Sometimes, a scene will come to me, or a snippet of dialogue, and I will find the nearest slip of paper and pen (one is usually clipped onto my necklace; yes, writing is an obsession) and write it down for later. Certain ways of wording something can only be written THAT WAY once, and if I lose it, I might never get those exact words back again. Some people might think it’s not a big deal, or if it were so great, how could I forget them? Frankly, my brain is full of too many ideas, and if I don’t physically catch them when they overflow and fall out of me, they might drift off into the aether. That’s just the way of things. Scenes, stories, plot points, I can turn all of those over in my mind enough times to make them stick, but not always so for those flashes of brilliance.

On the other hand, there are times when I am fully aware that I am writing. I have to systematically work through a setting in my mind, often with mumbled descriptions and hand gestures as I work out the spacial layouts, or figure out how to describe a certain movement. This is when my words are building blocks which I am carefully placing one by one to try and fashion a story. I am lucid and actively participating in the creation as I work through it.

I find that editing a manuscript straddles the line between the two. I read through my work, fully engrossed in the scene until something jars me out of it; the trigger that makes me stop and say, “hey, wait a minute…”, and realise that something needs changing. Then it’s a question of whether I’m able to pour out all the right ideas without thinking about them, or if I have to consciously craft the fixes.

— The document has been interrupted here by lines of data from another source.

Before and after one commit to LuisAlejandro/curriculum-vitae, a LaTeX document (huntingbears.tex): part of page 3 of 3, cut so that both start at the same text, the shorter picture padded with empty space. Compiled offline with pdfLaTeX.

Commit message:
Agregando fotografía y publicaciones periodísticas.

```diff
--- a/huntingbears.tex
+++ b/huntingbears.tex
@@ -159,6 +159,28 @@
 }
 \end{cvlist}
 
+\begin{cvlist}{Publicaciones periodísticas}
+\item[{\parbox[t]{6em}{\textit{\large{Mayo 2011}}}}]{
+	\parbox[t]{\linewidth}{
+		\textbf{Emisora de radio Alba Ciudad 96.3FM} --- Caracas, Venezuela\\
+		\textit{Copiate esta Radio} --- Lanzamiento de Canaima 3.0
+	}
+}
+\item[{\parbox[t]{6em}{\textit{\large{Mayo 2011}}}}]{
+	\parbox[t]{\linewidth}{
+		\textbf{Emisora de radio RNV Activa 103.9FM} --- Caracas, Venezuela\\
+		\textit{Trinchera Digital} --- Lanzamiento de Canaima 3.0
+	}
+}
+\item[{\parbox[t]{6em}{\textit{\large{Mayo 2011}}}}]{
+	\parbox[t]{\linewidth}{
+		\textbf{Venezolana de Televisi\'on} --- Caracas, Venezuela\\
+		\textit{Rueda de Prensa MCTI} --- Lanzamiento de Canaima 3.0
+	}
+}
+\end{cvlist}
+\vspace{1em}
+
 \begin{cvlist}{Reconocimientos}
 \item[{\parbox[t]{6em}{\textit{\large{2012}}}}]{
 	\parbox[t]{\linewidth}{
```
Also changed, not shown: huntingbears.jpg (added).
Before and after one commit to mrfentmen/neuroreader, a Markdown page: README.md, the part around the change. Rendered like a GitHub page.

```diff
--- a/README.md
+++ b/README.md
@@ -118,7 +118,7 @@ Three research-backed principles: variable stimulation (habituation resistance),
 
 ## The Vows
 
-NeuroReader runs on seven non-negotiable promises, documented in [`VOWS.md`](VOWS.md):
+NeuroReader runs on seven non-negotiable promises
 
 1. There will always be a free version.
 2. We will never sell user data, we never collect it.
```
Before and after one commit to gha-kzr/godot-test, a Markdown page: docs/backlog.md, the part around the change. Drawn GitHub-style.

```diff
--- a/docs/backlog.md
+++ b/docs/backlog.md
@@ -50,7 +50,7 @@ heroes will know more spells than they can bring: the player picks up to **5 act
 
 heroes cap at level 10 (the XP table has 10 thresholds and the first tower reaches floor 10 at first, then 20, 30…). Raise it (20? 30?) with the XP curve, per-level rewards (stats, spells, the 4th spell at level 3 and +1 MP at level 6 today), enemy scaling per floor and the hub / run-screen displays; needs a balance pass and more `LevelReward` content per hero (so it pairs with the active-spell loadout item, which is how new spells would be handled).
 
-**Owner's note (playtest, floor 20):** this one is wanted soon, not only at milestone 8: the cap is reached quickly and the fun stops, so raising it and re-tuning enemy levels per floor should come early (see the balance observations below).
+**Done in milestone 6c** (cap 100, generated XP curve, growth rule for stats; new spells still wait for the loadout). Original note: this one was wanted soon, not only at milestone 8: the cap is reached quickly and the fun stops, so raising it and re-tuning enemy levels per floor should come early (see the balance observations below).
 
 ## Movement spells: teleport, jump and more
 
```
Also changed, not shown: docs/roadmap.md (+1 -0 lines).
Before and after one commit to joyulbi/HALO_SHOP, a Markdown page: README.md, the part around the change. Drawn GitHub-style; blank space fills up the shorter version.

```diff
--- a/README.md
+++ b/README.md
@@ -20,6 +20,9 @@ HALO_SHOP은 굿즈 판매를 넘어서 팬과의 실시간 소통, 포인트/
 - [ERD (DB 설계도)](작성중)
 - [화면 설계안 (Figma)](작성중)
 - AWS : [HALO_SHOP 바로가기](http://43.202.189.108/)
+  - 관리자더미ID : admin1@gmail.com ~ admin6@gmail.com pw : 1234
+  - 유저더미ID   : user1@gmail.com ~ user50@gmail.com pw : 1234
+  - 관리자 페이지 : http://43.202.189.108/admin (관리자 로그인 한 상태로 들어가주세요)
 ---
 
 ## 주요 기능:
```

The worst is when I have an obligation to work on one project, while the beautiful inspiration for another is ready to bubble over. Usually, I go the way of “artist”, and let the story with the ideas take what it needs, rather than play at being “responsible” and trudge through my work. To do anything else feels like I’m trying to pretend to be one person, do the “right” things for that life, but all the while speaking with someone else’s words, stolen and re-purposed to suit something they were never intended for. Yo ho ho, a writer’s life for me.